■ The problem ■
Search the data below for the string "around". Extract every line that contains it.

*** Supplied records

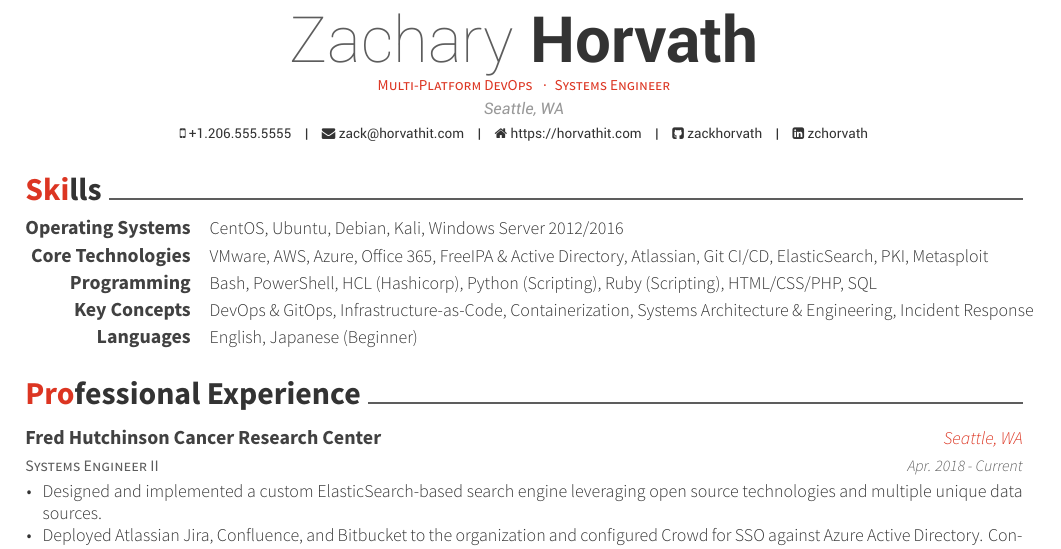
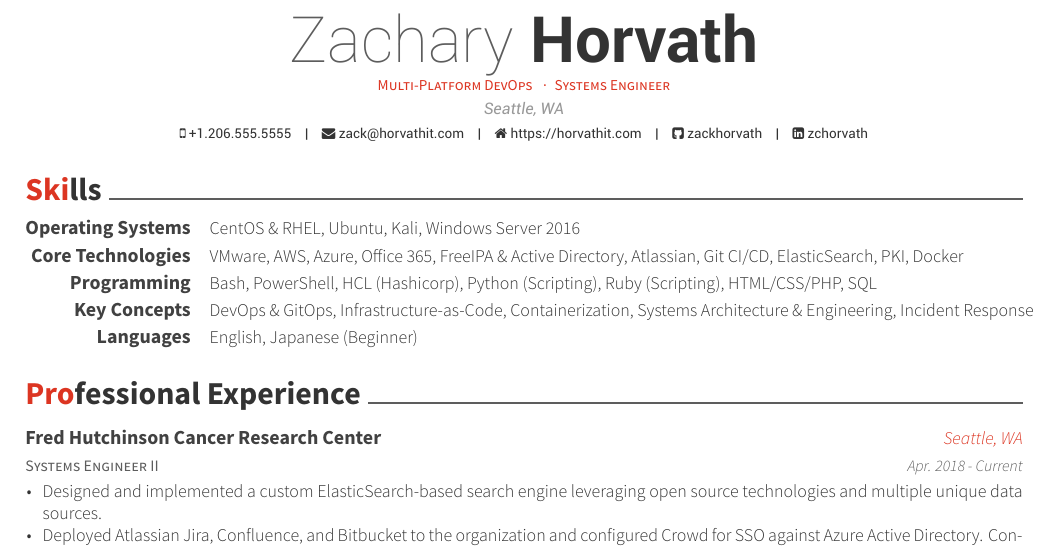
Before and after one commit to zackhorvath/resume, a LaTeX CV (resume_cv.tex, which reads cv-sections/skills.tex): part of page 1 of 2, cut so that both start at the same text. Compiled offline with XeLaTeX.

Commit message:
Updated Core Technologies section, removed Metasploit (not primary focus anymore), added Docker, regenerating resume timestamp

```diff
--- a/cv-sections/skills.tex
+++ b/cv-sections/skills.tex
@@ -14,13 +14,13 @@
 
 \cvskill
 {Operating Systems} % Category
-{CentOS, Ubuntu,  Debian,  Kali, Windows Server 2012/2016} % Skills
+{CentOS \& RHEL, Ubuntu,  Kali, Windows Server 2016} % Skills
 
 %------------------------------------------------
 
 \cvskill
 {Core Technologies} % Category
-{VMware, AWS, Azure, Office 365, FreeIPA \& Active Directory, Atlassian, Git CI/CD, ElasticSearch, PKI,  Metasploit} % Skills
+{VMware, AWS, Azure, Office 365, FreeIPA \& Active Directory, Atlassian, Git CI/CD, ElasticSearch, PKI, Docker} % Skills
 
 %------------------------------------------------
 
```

******
*** Supplied records

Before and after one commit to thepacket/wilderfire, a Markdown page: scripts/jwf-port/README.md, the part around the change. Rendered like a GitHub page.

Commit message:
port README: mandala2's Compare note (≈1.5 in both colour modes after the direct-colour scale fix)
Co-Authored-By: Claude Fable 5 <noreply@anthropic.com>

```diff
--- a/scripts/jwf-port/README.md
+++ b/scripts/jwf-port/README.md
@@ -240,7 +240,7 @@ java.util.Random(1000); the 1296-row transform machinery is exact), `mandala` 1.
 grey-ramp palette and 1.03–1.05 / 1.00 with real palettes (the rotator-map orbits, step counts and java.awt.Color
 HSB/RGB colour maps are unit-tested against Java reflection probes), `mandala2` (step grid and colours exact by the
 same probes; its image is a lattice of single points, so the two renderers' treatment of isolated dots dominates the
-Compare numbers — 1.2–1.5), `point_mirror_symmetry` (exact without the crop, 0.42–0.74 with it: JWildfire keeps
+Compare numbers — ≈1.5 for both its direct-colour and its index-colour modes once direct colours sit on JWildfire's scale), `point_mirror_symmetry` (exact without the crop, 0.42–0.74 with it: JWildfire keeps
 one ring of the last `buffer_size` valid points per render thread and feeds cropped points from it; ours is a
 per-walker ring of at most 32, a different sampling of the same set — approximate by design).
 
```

******
*** Supplied records

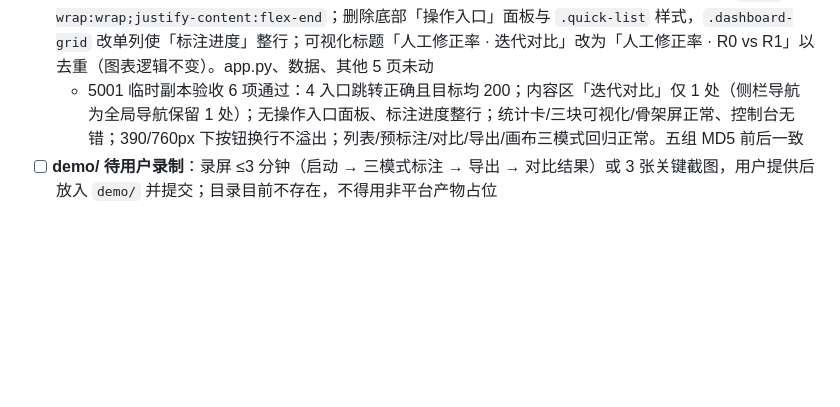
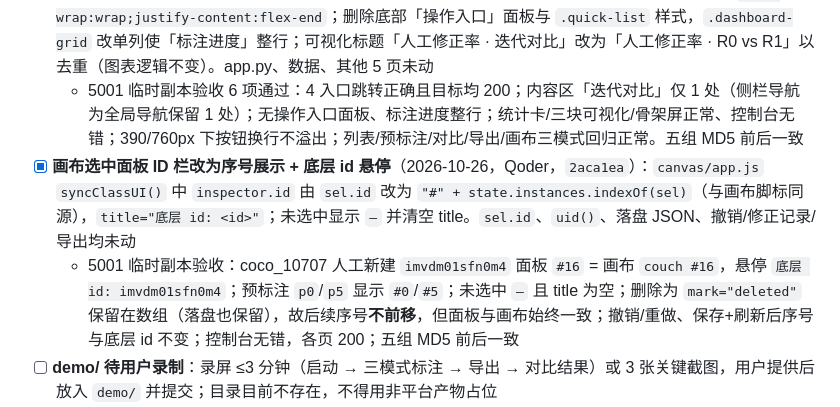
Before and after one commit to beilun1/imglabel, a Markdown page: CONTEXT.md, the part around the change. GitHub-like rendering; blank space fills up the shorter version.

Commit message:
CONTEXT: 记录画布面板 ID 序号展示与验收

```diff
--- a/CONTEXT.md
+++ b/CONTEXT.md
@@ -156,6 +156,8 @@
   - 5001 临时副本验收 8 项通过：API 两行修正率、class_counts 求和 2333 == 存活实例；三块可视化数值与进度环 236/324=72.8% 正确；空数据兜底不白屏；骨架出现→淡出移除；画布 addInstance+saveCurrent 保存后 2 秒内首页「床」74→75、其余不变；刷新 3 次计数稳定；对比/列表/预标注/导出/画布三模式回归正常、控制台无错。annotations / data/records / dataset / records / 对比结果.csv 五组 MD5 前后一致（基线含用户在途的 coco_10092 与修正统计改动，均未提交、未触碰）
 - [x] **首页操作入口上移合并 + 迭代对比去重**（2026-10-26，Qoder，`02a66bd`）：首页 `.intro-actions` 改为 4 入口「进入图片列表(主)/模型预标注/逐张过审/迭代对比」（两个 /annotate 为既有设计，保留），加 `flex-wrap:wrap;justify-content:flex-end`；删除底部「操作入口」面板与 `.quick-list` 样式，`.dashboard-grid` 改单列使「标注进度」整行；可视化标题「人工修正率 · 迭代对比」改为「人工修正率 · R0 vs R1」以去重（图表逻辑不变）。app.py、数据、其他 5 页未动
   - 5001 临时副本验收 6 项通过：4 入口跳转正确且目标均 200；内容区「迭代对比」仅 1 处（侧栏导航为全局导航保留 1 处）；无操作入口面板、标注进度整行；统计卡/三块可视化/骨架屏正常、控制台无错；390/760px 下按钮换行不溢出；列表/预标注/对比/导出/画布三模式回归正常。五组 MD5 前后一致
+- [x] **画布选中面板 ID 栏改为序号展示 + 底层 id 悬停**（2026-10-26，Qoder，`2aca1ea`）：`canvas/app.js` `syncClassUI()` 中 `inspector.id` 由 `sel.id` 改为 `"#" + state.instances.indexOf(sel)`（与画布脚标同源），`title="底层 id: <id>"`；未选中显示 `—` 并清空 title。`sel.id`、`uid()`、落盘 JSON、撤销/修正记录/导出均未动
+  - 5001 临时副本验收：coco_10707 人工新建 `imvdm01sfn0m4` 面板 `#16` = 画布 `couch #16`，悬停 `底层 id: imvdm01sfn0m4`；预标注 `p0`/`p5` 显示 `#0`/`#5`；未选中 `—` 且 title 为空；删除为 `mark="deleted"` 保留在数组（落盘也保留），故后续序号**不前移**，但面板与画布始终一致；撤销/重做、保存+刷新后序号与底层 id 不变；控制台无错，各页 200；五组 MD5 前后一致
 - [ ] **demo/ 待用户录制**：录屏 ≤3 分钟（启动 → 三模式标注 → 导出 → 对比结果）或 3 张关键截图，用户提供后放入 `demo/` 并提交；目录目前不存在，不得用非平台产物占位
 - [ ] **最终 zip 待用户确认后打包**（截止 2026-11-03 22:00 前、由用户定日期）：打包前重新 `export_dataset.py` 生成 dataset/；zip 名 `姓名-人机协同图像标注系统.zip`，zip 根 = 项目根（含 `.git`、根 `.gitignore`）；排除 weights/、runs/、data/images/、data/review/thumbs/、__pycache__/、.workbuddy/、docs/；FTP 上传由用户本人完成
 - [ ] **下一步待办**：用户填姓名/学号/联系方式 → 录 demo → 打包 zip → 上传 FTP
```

******

■ Written reply ■
Before and after one commit to thepacket/wilderfire, a Markdown page: scripts/jwf-port/README.md, the part around the change. Rendered like a GitHub page.
Before and after one commit to beilun1/imglabel, a Markdown page: CONTEXT.md, the part around the change. GitHub-like rendering; blank space fills up the shorter version.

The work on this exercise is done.